The newly disclosed comments by Clifford, whose stage name is Stormy Daniels, lend credence to last week’s Wall Street Journal report that a Trump lawyer arranged a $130,000 payment to her in October 2016 ― right before the presidential election ― to keep quiet about the relationship. Trump’s legal team and Clifford have denied both the affair and the payment.

But in 2011, In Touch says, Clifford told the tabloid that she had sex with Trump in his Lake Tahoe hotel suite in the summer of 2006, the year after Trump had married his third wife, Melania Trump, and just months after she gave birth to their son, Barron Trump.

The magazine chose to publish the interview this week in light of the Journal report and Trump’s rise in significance, magazine spokeswoman Kelsi Ignomirello told HuffPost.

“Donald Trump is clearly a more relevant public figure now than he was in 2011,” she said.

Clifford told In Touch she met Trump at the American Century celebrity golf tournament in July 2006. Wicked Pictures, the adult film company Clifford worked for, was a sponsor of the tournament’s gift lounge, where Trump allegedly approached her. He asked for her phone number and invited her to dinner in his hotel room, according to the 2011 interview. 

“Oh, don’t worry about [Melania],” Trump allegedly told Clifford when she asked about his marriage during dinner.

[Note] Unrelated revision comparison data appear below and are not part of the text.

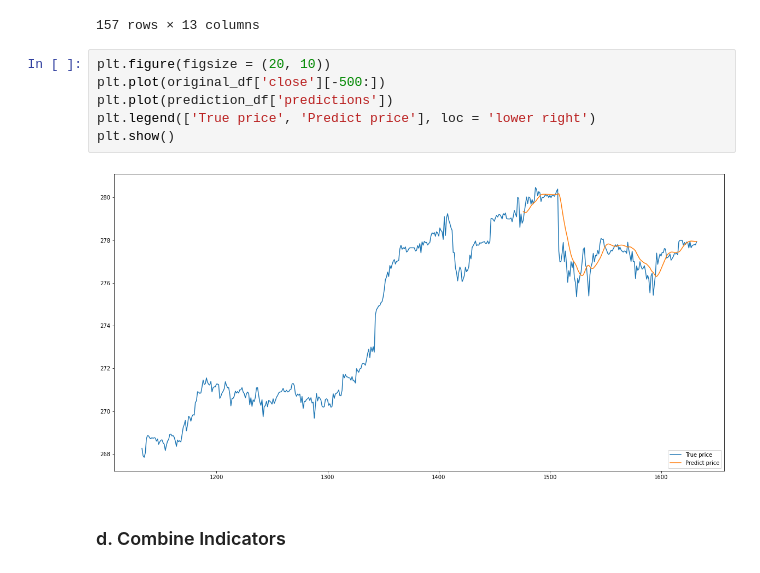
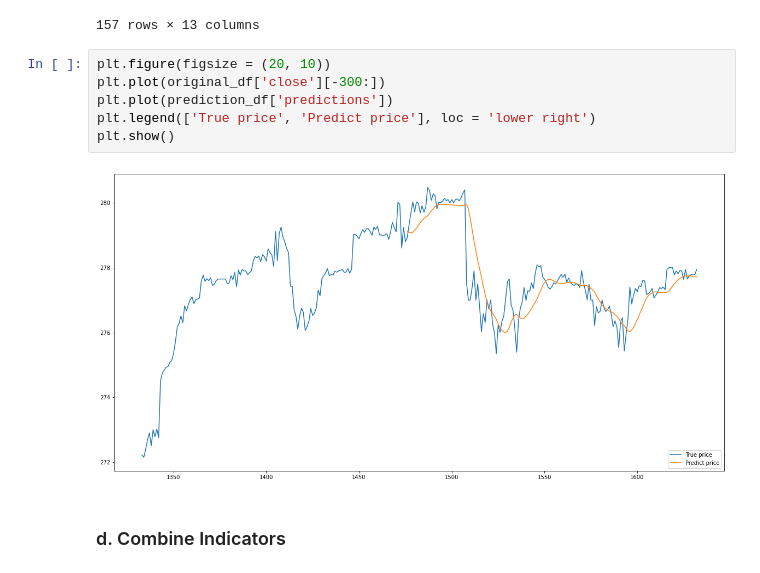
Before and after one commit to nganhthu99/stock-predict-project, a Jupyter notebook: FinalProject/StockTrainModel.ipynb, the cells around one changed output. Saved outputs shown, nothing was run; the diff lists cells and outputs as text.

```diff
--- a/FinalProject/StockTrainModel.ipynb
+++ b/FinalProject/StockTrainModel.ipynb
@@ -262,12 +264,12 @@ See the caveats in the documentation: https://pandas.pydata.org/pandas-docs/stab
 157 rows × 13 columns
 # %%
 plt.figure(figsize = (20, 10))
-plt.plot(original_df['close'][-500:])
+plt.plot(original_df['close'][-300:])
 plt.plot(prediction_df['predictions'])
 plt.legend(['True price', 'Predict price'], loc = 'lower right')
 plt.show()
 # %% [output]
-[figure, old version]
+[figure, new version]
 # %% [markdown]
 ### d. Combine Indicators
 # %% [markdown]
```
Also changed, not shown: parts of 92 cells of this notebook.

The pair had sex after finishing their meal.

“I remember thinking, ‘I hope he doesn’t think I’m a hooker.’ Not that I have anything against hookers. I just personally have never done it,” Clifford told In Touch.

She described the sex as “textbook generic,” according to the magazine, and added, “I actually don’t even know why I did it, but I do remember while we were having sex, I was like, ‘Please, don’t try to pay me.’”

A friend who corroborated Clifford’s story at the time to In Touch in 2011, fellow porn star Randy Spears, recalled Clifford describing the encounter as “pretty boring.”

This isn’t the only tryst Trump allegedly pursued at the 2006 golf tournament.  Just weeks before Trump’s 2016 presidential victory, adult film actress and director Jessica Drake came forward with allegations that at the event, Trump grabbed her, kissed her and offered her $10,000 for sex.

Drake is one of more than 20 women who have accused Trump of sexual harassment and abuse over several decades. He has repeatedly denied all of the allegations.

Clifford told In Touch that at the end of her evening with Trump, he promised to cast her as a contestant on his NBC reality show “The Apprentice.”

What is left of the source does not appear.